> **Requirement**: Leave the images aside and output every entry exactly.

Stored items
----------

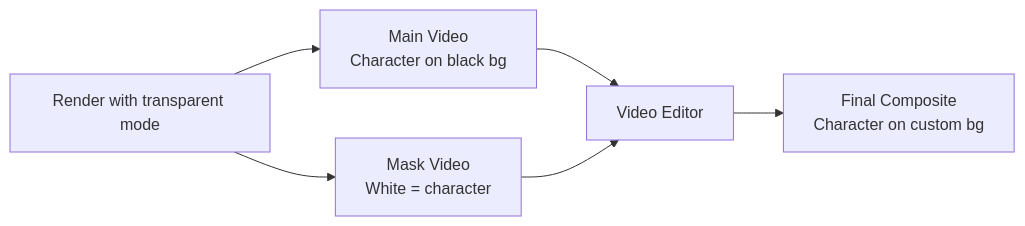
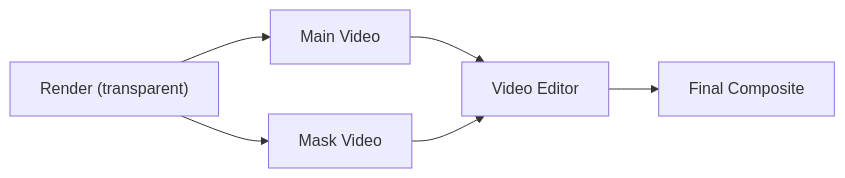
Before and after one commit to petrpan26/docs: the diagram in guides/compositing.mdx, drawn with Mermaid. The commit also changed other lines of this file and 14 other files, not shown here.

````diff
--- a/guides/compositing.mdx
+++ b/guides/compositing.mdx
@@ -16,8 +8,8 @@
 ```mermaid
 graph LR
-    A[Render with transparent mode] --> B[Main Video<br/>Character on black bg]
-    A --> C[Mask Video<br/>White = character]
+    A["Render (transparent)"] --> B[Main Video]
+    A --> C[Mask Video]
     B --> D[Video Editor]
     C --> D
-    D --> E[Final Composite<br/>Character on custom bg]
+    D --> E[Final Composite]
 ```
````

----------

> **Response to this task**:
Before and after one commit to petrpan26/docs: the diagram in guides/compositing.mdx, drawn with Mermaid. The commit also changed other lines of this file and 14 other files, not shown here.

````diff
--- a/guides/compositing.mdx
+++ b/guides/compositing.mdx
@@ -16,8 +8,8 @@
 ```mermaid
 graph LR
-    A[Render with transparent mode] --> B[Main Video<br/>Character on black bg]
-    A --> C[Mask Video<br/>White = character]
+    A["Render (transparent)"] --> B[Main Video]
+    A --> C[Mask Video]
     B --> D[Video Editor]
     C --> D
-    D --> E[Final Composite<br/>Character on custom bg]
+    D --> E[Final Composite]
 ```
````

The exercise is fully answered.